**Exercise description**
You are asked to filter the data below and copy every line holding "HTTP".

**Source information**

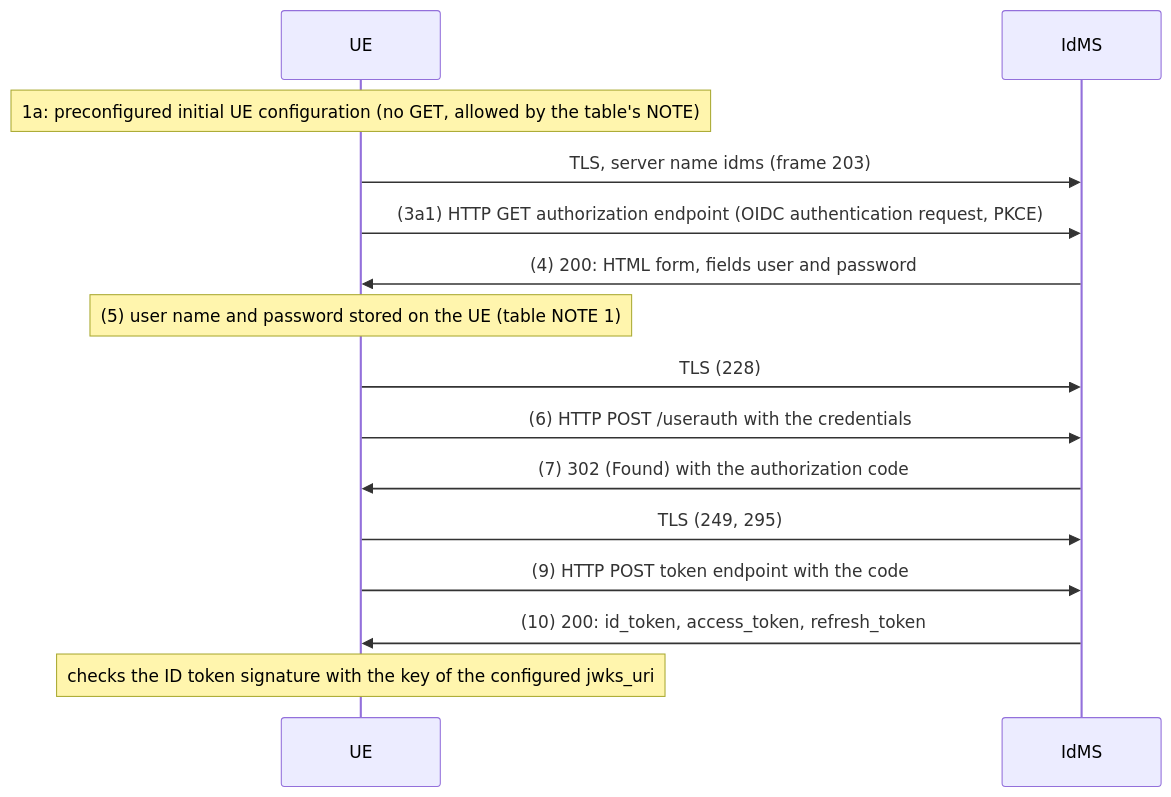
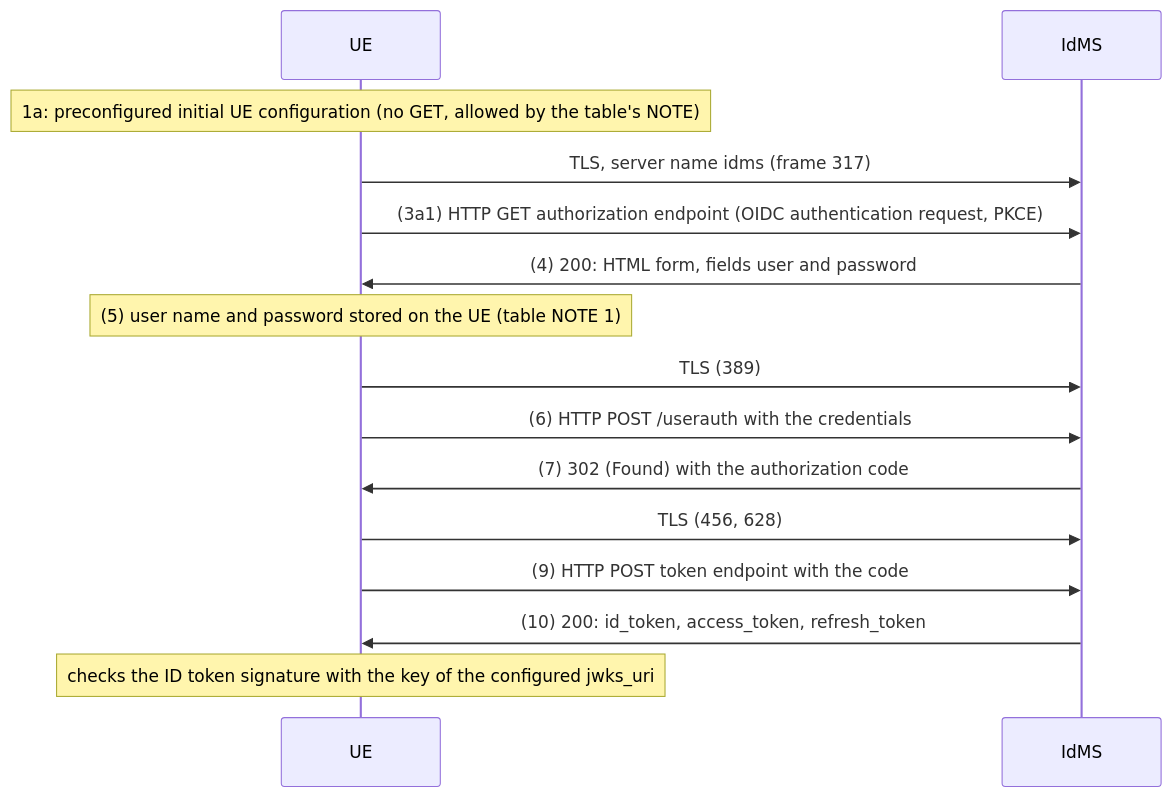
Before and after one commit to openMCX/openmcx-server: the third of 9 diagrams in tutorials/end-to-end/10-openmcx-ue-conformance-check/CALL_FLOW.md, drawn with Mermaid. The commit also changed other lines of this file and 19 other files, not shown here.

````diff
--- a/tutorials/end-to-end/10-openmcx-ue-conformance-check/CALL_FLOW.md
+++ b/tutorials/end-to-end/10-openmcx-ue-conformance-check/CALL_FLOW.md
@@ -118,17 +120,17 @@
 ```mermaid
 sequenceDiagram
     participant UE
     participant IdMS
     Note over UE: 1a: preconfigured initial UE configuration (no GET, allowed by the table's NOTE)
-    UE->>IdMS: TLS, server name idms (frame 203)
+    UE->>IdMS: TLS, server name idms (frame 317)
     UE->>IdMS: (3a1) HTTP GET authorization endpoint (OIDC authentication request, PKCE)
     IdMS->>UE: (4) 200: HTML form, fields user and password
     Note over UE: (5) user name and password stored on the UE (table NOTE 1)
-    UE->>IdMS: TLS (228)
+    UE->>IdMS: TLS (389)
     UE->>IdMS: (6) HTTP POST /userauth with the credentials
     IdMS->>UE: (7) 302 (Found) with the authorization code
-    UE->>IdMS: TLS (249, 295)
+    UE->>IdMS: TLS (456, 628)
     UE->>IdMS: (9) HTTP POST token endpoint with the code
     IdMS->>UE: (10) 200: id_token, access_token, refresh_token
     Note over UE: checks the ID token signature with the key of the configured jwks_uri
 ```
````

**Answer for the task**
     UE->>IdMS: (3a1) HTTP GET authorization endpoint (OIDC authentication request, PKCE)
     UE->>IdMS: (6) HTTP POST /userauth with the credentials
     UE->>IdMS: (9) HTTP POST token endpoint with the code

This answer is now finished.